    Distro
    Ubuntu Mate 16.04 Xenial Xerus

    Re: Security of /tmp and GPG encrypted files

    I'm no expert here, however couldn't /tmp also refer to swap space? Swap could also be a partition on your drive. And aren't the contents of /tmp maintained between reboots?

  3. #3
    Join Date
    Jul 2011
    Location
    Off the grid
    Beans
    119
    Distro
    Ubuntu 12.04 Precise Pangolin

    Re: Security of /tmp and GPG encrypted files

    Actually, my bad. Doesn't seem like /tmp is tmpfs in my system. What I did instead was to create a folder named "ram" in my home directory and mounted that through fstab as a tmpfs. That would be in the RAM. - But you are right, It could be written to SWAP...

  4. #4
    Join Date
    Aug 2013
    Beans
    6

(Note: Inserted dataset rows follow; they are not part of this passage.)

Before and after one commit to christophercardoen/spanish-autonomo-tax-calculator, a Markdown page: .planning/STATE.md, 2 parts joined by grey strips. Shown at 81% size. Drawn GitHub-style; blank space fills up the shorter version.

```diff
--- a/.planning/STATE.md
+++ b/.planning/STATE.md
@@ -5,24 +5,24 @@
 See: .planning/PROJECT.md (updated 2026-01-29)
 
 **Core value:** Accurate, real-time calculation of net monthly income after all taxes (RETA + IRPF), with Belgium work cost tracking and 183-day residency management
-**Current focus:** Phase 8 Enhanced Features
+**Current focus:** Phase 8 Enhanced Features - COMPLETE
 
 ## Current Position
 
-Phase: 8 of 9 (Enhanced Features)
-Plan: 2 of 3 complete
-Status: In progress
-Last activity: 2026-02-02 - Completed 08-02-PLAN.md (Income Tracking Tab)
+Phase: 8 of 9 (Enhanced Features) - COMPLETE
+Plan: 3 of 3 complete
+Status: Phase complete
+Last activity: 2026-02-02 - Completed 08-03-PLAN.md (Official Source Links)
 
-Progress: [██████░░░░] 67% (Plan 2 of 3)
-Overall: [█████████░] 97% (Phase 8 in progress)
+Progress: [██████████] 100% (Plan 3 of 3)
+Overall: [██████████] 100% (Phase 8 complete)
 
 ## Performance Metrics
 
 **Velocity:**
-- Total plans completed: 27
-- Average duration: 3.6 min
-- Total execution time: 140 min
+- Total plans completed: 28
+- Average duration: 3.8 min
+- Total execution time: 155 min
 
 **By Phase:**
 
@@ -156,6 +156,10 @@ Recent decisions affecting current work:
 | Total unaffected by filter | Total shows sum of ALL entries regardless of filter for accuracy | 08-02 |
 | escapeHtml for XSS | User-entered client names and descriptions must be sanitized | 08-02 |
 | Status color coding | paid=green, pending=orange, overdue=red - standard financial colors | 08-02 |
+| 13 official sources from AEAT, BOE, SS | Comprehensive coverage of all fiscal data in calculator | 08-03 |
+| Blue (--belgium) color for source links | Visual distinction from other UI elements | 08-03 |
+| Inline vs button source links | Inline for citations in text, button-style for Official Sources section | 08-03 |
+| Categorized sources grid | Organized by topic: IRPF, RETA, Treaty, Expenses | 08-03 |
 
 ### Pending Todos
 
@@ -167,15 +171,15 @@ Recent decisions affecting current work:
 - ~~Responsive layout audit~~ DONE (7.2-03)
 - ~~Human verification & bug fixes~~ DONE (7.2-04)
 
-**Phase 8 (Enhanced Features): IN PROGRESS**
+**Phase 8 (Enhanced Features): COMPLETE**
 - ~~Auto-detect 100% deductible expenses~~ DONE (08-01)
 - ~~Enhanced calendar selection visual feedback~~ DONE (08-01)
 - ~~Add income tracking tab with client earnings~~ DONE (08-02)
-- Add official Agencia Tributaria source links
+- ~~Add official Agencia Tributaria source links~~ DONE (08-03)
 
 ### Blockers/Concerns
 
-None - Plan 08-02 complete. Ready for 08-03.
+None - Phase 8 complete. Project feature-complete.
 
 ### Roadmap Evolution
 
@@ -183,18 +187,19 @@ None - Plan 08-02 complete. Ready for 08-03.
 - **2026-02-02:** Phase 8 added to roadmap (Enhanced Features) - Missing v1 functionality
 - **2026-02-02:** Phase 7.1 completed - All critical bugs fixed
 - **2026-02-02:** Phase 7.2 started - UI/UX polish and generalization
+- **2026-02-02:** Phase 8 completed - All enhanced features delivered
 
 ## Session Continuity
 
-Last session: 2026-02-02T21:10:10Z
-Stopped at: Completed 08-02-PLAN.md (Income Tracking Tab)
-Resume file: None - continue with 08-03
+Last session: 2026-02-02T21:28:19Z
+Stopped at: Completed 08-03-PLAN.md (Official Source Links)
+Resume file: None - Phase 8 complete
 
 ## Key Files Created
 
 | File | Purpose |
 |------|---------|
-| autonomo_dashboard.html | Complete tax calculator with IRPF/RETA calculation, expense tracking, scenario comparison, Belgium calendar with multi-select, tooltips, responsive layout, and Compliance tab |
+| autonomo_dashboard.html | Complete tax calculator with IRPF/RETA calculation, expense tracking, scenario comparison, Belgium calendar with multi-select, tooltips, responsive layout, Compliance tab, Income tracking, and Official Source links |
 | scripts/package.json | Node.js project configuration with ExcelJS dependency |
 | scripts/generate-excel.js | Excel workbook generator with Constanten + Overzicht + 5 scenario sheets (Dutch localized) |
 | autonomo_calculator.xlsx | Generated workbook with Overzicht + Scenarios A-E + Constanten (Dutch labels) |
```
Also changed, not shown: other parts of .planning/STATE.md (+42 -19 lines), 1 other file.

    Re: Security of /tmp and GPG encrypted files

    It might be worth checking out Keepass or TrueCrypt as a way to solve this problem.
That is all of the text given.